▸ **Problem requirements**
Search the data below for the word "items" and copy each line that holds it.

Records contained in a dataset:
○ ○ ○ ○ ○
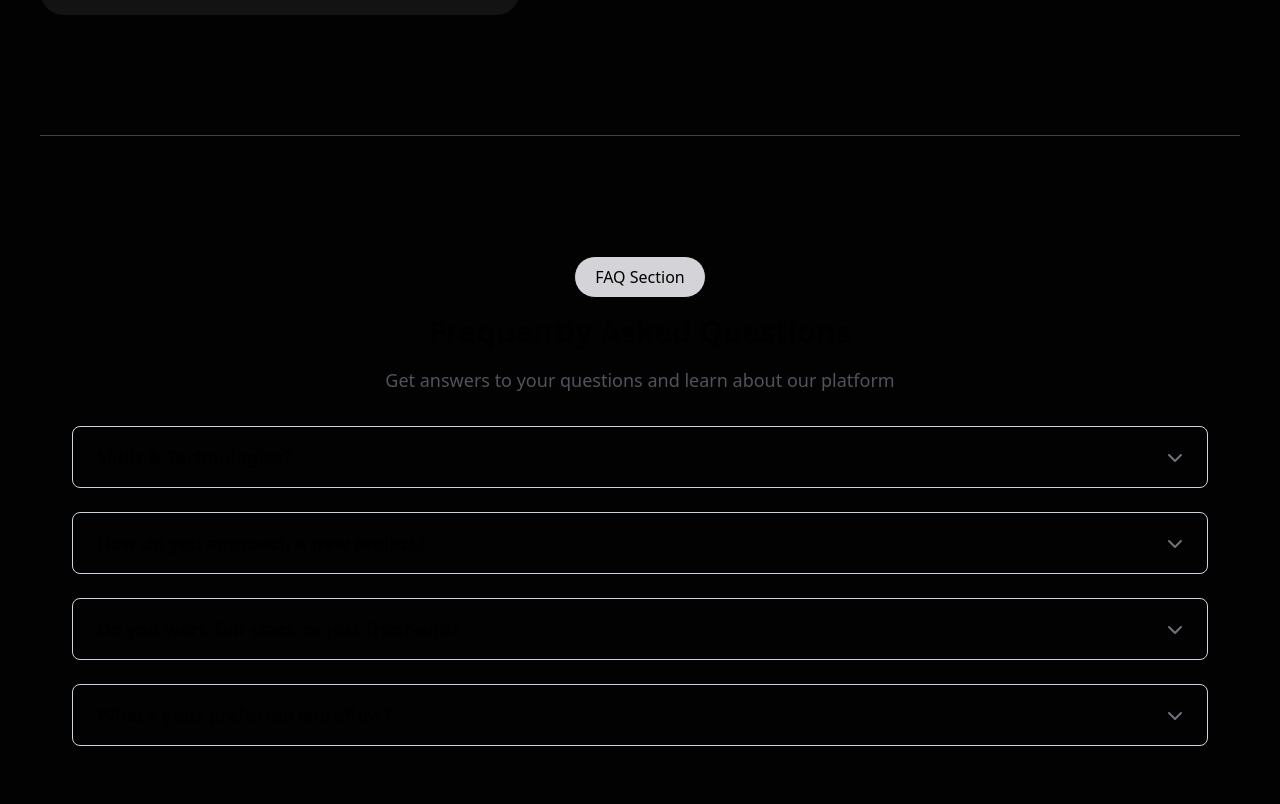
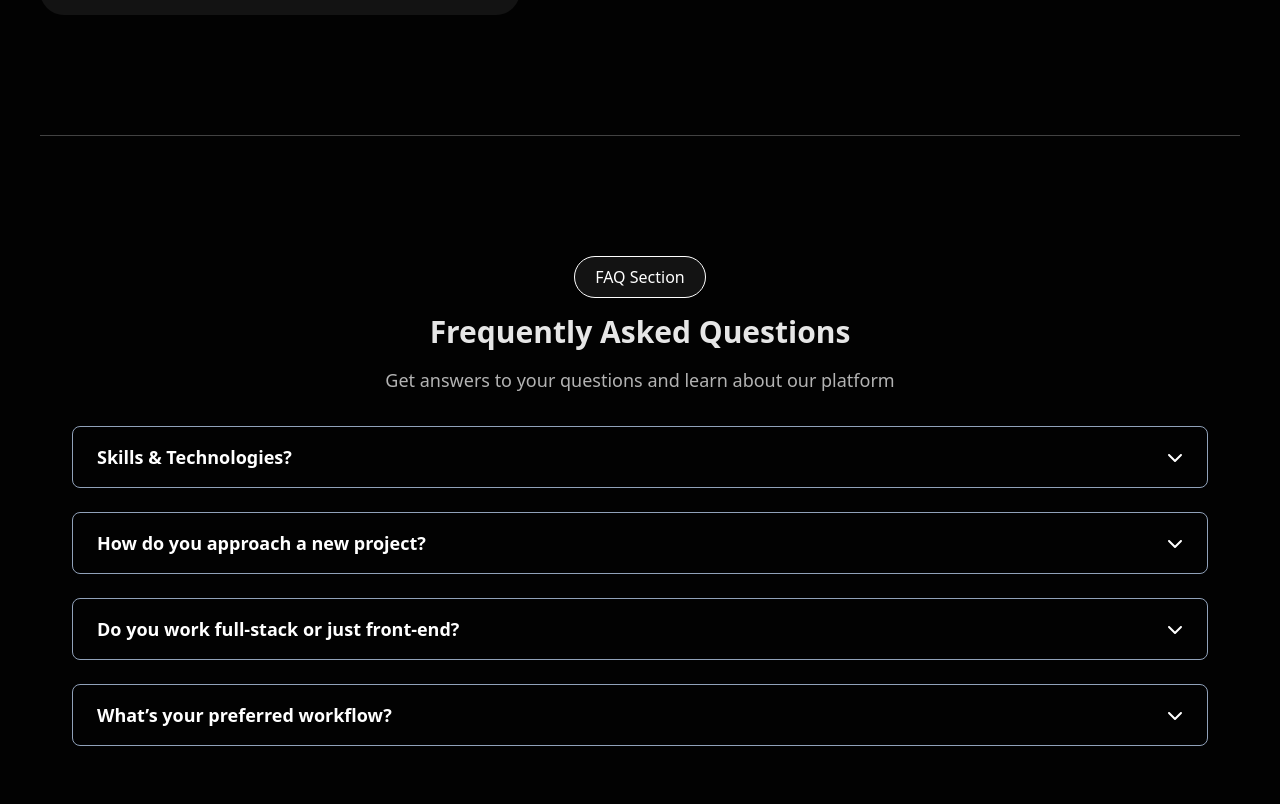
Before and after one commit to EgzonBllacaa/PersonalPortfolio, a React (Vite) app: page / in a window 1280 px wide. Shown: the part 3236-4040 px from the top of the page. Built offline with nearby package versions, Linux system fonts and the light colour scheme.

Commit message:
color dark mode issue

```diff
--- a/src/Components/HomeComp/Accordion.jsx
+++ b/src/Components/HomeComp/Accordion.jsx
@@ -49,15 +49,15 @@ const Accordion = () => {
   };
 
   return (
-    <div className="flex flex-col gap-8 p-8 py-20 border-b sm:py-30">
+    <div className="flex flex-col gap-8 p-8 py-20 border-b sm:py-30 text-[var(--color-neutral)]">
       <div className="flex flex-col items-center gap-4">
-        <button className="px-5 py-2 font-medium border rounded-4xl bg-zinc-300">
+        <button className="px-5 py-2 font-medium border rounded-4xl bg-[var(--color-neutral_dark_gray)]">
           FAQ Section
         </button>
-        <span className="text-3xl font-bold text-center">
+        <span className="text-3xl font-bold text-center text-[var(--color-neutral_off_white)]">
           Frequently Asked Questions
         </span>
-        <p className="text-lg text-center text-zinc-600">
+        <p className="text-lg text-center text-[var(--bg-input-color)]">
           Get answers to your questions and learn about our platform
         </p>
       </div>
@@ -67,19 +67,19 @@ const Accordion = () => {
             <div
               key={index}
               onClick={() => handleClick(item.id)}
-              className="flex flex-col gap-2 px-6 py-4 border rounded-lg cursor-pointer border-slate-300"
+              className="flex flex-col gap-2 px-6 py-4 border rounded-lg cursor-pointer border-slate-400"
             >
               <div className="flex items-center justify-between">
                 <h4 className="text-lg font-bold">{item.question}</h4>
                 <FontAwesomeIcon
                   icon={faChevronDown}
-                  className={`text-zinc-500 ${
+                  className={`bg-[--bg-input-color] ${
                     item.isOpen ? "rotate-180" : ""
                   } transition-transform duration-300 ease-in-out`}
                 />
               </div>
               {item.isOpen && (
-                <div className="text-zinc-600">
+                <div className="text-[bg-input-color]">
                   {item.answer && typeof item.answer === "string" ? (
                     <p>{item.answer}</p>
                   ) : (
--- a/src/Components/HomeComp/LetsConnect.jsx
+++ b/src/Components/HomeComp/LetsConnect.jsx
@@ -117,7 +117,7 @@ const LetsConnect = ({ contactRef }) => {
             @{new Date().getFullYear()} Egzon Bllaca
           </span>
         </div>
-        <div className="flex-1 flex flex-col min-w-full sm:min-w-full gap-20 xl:min-w-[400px] lg:min-w-[205px]">
+        <div className="flex-1 flex flex-col min-w-30 sm:min-w-full gap-20 xl:min-w-[400px] lg:min-w-[205px]">
           <Form contactRef={contactRef} inputRef={inputRef} />
           <span className="text-[var(--color-neutral)] block lg:hidden ">
             @{new Date().getFullYear()} Egzon Bllaca
--- a/src/index.css
+++ b/src/index.css
@@ -1,6 +1,6 @@
 @import "tailwindcss";
 
-/* Light mode (default) */
+/* Dark Mode (default) */
 :root {
   --bg-custom-color: #020202;
   --bg-input-color: #b3b3b3;
@@ -12,7 +12,7 @@
   --font-BebasNeue: BebasNeue;
 }
 
-/* Dark mode overrides */
+/* Light mode overrides */
 .light {
   --bg-custom-color: #e2e2e2;
   --bg-input-color: #424242;
```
○ ○ ○ ○ ○
▸ **Reply to the exercise**
       <div className="flex flex-col items-center gap-4">
               <div className="flex items-center justify-between">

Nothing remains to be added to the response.